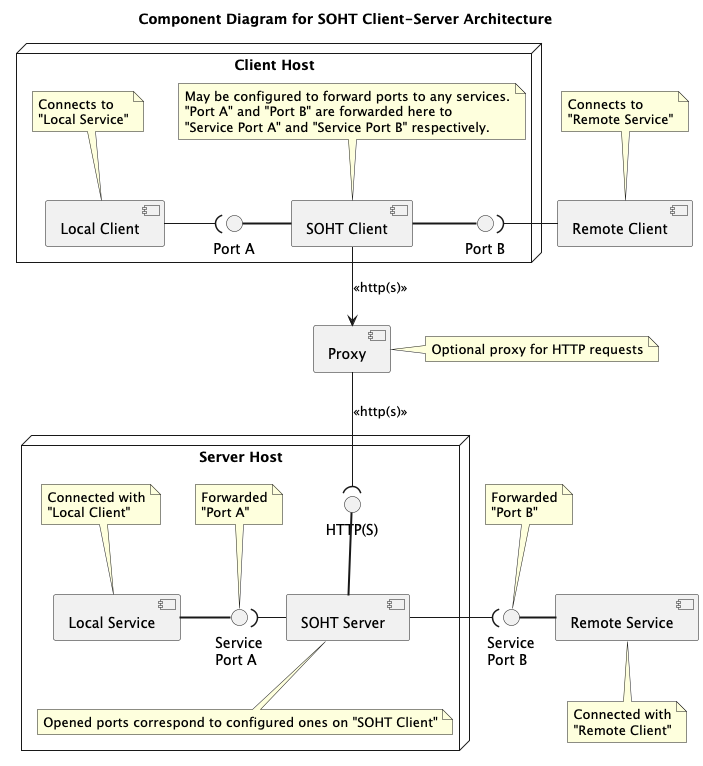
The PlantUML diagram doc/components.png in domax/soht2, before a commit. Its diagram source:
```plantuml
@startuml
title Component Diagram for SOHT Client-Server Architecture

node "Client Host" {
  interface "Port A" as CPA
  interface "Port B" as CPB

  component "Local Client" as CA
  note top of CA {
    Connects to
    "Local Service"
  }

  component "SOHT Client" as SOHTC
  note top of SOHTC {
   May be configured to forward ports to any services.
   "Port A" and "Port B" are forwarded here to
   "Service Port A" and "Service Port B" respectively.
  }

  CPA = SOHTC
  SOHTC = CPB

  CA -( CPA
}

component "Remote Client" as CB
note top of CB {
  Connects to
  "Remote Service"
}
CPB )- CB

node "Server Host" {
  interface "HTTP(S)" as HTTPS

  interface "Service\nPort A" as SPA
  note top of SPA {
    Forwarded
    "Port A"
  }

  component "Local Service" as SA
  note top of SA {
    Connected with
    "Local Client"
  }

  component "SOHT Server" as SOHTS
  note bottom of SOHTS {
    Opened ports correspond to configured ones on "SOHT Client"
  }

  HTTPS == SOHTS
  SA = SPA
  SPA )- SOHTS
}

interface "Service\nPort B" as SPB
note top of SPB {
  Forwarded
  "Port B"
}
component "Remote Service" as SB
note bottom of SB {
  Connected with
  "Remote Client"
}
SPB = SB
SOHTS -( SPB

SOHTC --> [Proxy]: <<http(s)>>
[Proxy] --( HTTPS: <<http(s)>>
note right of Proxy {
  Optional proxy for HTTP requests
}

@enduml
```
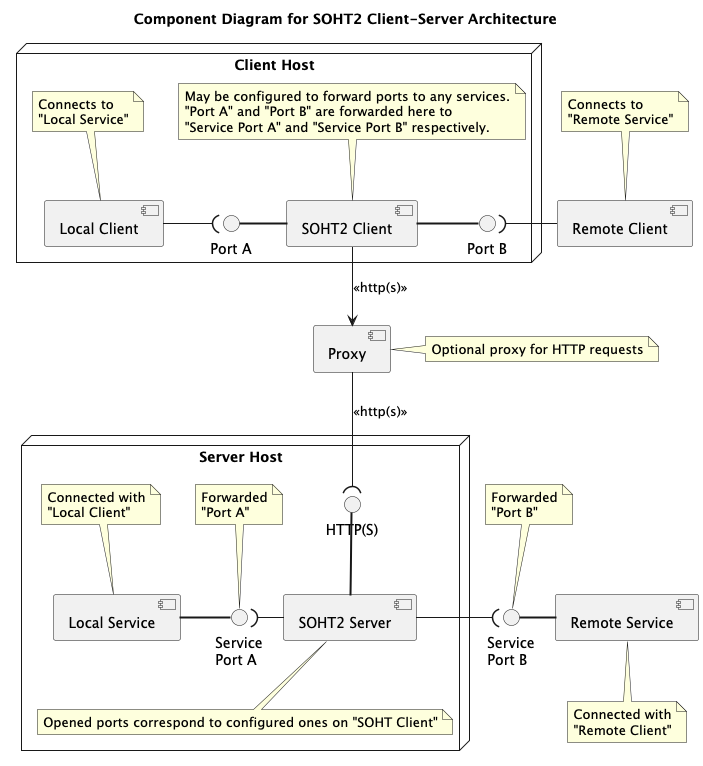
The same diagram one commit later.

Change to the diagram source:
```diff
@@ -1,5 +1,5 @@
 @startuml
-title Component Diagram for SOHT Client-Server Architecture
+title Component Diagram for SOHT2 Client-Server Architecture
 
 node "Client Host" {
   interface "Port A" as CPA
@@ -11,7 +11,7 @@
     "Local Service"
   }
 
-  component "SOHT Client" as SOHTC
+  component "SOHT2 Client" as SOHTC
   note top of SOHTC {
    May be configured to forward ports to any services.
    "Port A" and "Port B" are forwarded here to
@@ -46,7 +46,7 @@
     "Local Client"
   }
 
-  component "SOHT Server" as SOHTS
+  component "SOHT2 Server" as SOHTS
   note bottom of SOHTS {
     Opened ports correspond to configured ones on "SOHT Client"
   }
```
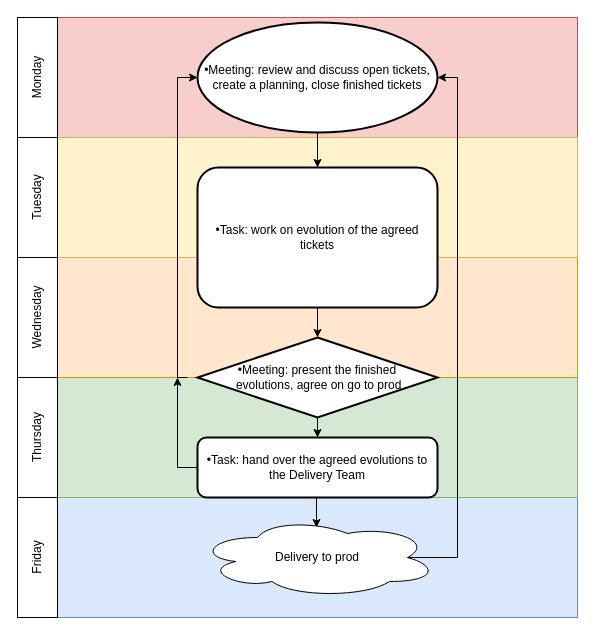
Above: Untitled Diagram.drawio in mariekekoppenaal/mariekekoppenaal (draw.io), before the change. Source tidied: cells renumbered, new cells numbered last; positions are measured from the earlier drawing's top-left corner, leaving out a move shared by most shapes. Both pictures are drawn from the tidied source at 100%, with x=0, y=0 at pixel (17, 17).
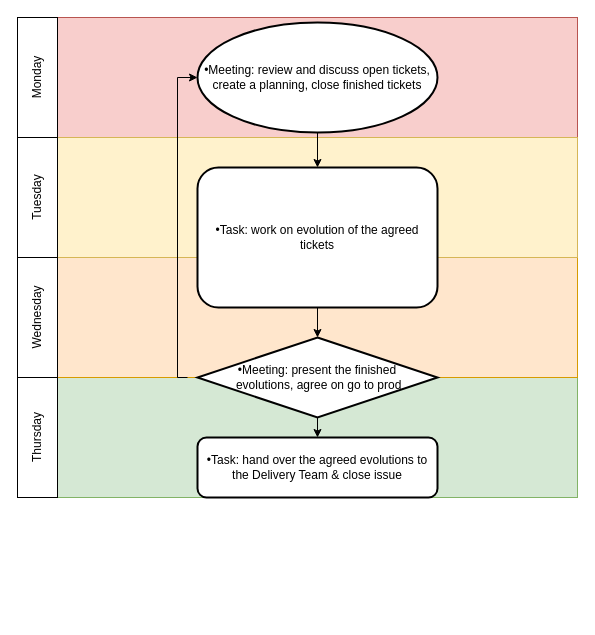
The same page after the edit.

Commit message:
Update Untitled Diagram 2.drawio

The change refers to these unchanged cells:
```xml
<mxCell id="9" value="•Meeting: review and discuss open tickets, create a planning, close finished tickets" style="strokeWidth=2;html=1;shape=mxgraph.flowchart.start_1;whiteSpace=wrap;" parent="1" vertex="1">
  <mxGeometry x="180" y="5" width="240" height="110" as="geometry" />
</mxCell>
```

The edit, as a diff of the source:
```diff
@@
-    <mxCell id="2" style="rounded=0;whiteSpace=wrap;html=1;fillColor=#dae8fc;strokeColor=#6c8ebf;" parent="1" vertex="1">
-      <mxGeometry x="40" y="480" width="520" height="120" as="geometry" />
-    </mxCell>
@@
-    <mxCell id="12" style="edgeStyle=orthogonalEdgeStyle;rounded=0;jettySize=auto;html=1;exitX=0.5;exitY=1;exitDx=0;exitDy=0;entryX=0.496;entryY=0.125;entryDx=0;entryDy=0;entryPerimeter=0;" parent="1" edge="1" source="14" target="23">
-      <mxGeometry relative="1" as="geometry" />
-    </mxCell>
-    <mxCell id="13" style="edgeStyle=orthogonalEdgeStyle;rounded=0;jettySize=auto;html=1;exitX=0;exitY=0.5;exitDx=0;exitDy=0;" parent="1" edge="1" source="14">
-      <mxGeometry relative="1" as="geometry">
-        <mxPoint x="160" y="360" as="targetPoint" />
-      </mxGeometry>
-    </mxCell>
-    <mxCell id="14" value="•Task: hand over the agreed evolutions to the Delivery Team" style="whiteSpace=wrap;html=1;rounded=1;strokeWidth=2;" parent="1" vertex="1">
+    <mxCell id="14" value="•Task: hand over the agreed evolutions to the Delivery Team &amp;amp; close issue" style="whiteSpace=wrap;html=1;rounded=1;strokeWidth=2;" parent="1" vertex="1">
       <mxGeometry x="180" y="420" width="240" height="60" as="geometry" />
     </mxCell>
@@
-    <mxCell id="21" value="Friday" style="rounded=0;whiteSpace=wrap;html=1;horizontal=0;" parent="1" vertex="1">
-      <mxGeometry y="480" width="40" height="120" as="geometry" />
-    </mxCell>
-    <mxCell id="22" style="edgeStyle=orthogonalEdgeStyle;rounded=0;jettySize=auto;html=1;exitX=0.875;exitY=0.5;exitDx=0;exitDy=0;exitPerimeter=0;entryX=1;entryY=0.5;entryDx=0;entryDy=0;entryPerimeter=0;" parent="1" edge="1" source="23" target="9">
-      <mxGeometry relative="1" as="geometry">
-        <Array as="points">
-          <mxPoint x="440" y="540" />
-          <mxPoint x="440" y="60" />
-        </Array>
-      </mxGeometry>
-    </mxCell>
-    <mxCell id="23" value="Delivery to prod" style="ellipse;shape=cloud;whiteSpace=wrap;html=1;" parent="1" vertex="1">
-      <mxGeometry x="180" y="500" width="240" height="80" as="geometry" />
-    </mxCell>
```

_TASK STATEMENT_
The job here is to retype the data exactly, with no pictures included.

_RESPONSE TO THE EXERCISE_
The PlantUML diagram doc/components.png in domax/soht2, before a commit. Its diagram source:
```plantuml
@startuml
title Component Diagram for SOHT Client-Server Architecture

node "Client Host" {
  interface "Port A" as CPA
  interface "Port B" as CPB

  component "Local Client" as CA
  note top of CA {
    Connects to
    "Local Service"
  }

  component "SOHT Client" as SOHTC
  note top of SOHTC {
   May be configured to forward ports to any services.
   "Port A" and "Port B" are forwarded here to
   "Service Port A" and "Service Port B" respectively.
  }

  CPA = SOHTC
  SOHTC = CPB

  CA -( CPA
}

component "Remote Client" as CB
note top of CB {
  Connects to
  "Remote Service"
}
CPB )- CB

node "Server Host" {
  interface "HTTP(S)" as HTTPS

  interface "Service\nPort A" as SPA
  note top of SPA {
    Forwarded
    "Port A"
  }

  component "Local Service" as SA
  note top of SA {
    Connected with
    "Local Client"
  }

  component "SOHT Server" as SOHTS
  note bottom of SOHTS {
    Opened ports correspond to configured ones on "SOHT Client"
  }

  HTTPS == SOHTS
  SA = SPA
  SPA )- SOHTS
}

interface "Service\nPort B" as SPB
note top of SPB {
  Forwarded
  "Port B"
}
component "Remote Service" as SB
note bottom of SB {
  Connected with
  "Remote Client"
}
SPB = SB
SOHTS -( SPB

SOHTC --> [Proxy]: <<http(s)>>
[Proxy] --( HTTPS: <<http(s)>>
note right of Proxy {
  Optional proxy for HTTP requests
}

@enduml
```
The same diagram one commit later.

Change to the diagram source:
```diff
@@ -1,5 +1,5 @@
 @startuml
-title Component Diagram for SOHT Client-Server Architecture
+title Component Diagram for SOHT2 Client-Server Architecture
 
 node "Client Host" {
   interface "Port A" as CPA
@@ -11,7 +11,7 @@
     "Local Service"
   }
 
-  component "SOHT Client" as SOHTC
+  component "SOHT2 Client" as SOHTC
   note top of SOHTC {
    May be configured to forward ports to any services.
    "Port A" and "Port B" are forwarded here to
@@ -46,7 +46,7 @@
     "Local Client"
   }
 
-  component "SOHT Server" as SOHTS
+  component "SOHT2 Server" as SOHTS
   note bottom of SOHTS {
     Opened ports correspond to configured ones on "SOHT Client"
   }
```
Above: Untitled Diagram.drawio in mariekekoppenaal/mariekekoppenaal (draw.io), before the change. Source tidied: cells renumbered, new cells numbered last; positions are measured from the earlier drawing's top-left corner, leaving out a move shared by most shapes. Both pictures are drawn from the tidied source at 100%, with x=0, y=0 at pixel (17, 17).
The same page after the edit.

Commit message:
Update Untitled Diagram 2.drawio

The change refers to these unchanged cells:
```xml
<mxCell id="9" value="•Meeting: review and discuss open tickets, create a planning, close finished tickets" style="strokeWidth=2;html=1;shape=mxgraph.flowchart.start_1;whiteSpace=wrap;" parent="1" vertex="1">
  <mxGeometry x="180" y="5" width="240" height="110" as="geometry" />
</mxCell>
```

The edit, as a diff of the source:
```diff
@@
-    <mxCell id="2" style="rounded=0;whiteSpace=wrap;html=1;fillColor=#dae8fc;strokeColor=#6c8ebf;" parent="1" vertex="1">
-      <mxGeometry x="40" y="480" width="520" height="120" as="geometry" />
-    </mxCell>
@@
-    <mxCell id="12" style="edgeStyle=orthogonalEdgeStyle;rounded=0;jettySize=auto;html=1;exitX=0.5;exitY=1;exitDx=0;exitDy=0;entryX=0.496;entryY=0.125;entryDx=0;entryDy=0;entryPerimeter=0;" parent="1" edge="1" source="14" target="23">
-      <mxGeometry relative="1" as="geometry" />
-    </mxCell>
-    <mxCell id="13" style="edgeStyle=orthogonalEdgeStyle;rounded=0;jettySize=auto;html=1;exitX=0;exitY=0.5;exitDx=0;exitDy=0;" parent="1" edge="1" source="14">
-      <mxGeometry relative="1" as="geometry">
-        <mxPoint x="160" y="360" as="targetPoint" />
-      </mxGeometry>
-    </mxCell>
-    <mxCell id="14" value="•Task: hand over the agreed evolutions to the Delivery Team" style="whiteSpace=wrap;html=1;rounded=1;strokeWidth=2;" parent="1" vertex="1">
+    <mxCell id="14" value="•Task: hand over the agreed evolutions to the Delivery Team &amp;amp; close issue" style="whiteSpace=wrap;html=1;rounded=1;strokeWidth=2;" parent="1" vertex="1">
       <mxGeometry x="180" y="420" width="240" height="60" as="geometry" />
     </mxCell>
@@
-    <mxCell id="21" value="Friday" style="rounded=0;whiteSpace=wrap;html=1;horizontal=0;" parent="1" vertex="1">
-      <mxGeometry y="480" width="40" height="120" as="geometry" />
-    </mxCell>
-    <mxCell id="22" style="edgeStyle=orthogonalEdgeStyle;rounded=0;jettySize=auto;html=1;exitX=0.875;exitY=0.5;exitDx=0;exitDy=0;exitPerimeter=0;entryX=1;entryY=0.5;entryDx=0;entryDy=0;entryPerimeter=0;" parent="1" edge="1" source="23" target="9">
-      <mxGeometry relative="1" as="geometry">
-        <Array as="points">
-          <mxPoint x="440" y="540" />
-          <mxPoint x="440" y="60" />
-        </Array>
-      </mxGeometry>
-    </mxCell>
-    <mxCell id="23" value="Delivery to prod" style="ellipse;shape=cloud;whiteSpace=wrap;html=1;" parent="1" vertex="1">
-      <mxGeometry x="180" y="500" width="240" height="80" as="geometry" />
-    </mxCell>
```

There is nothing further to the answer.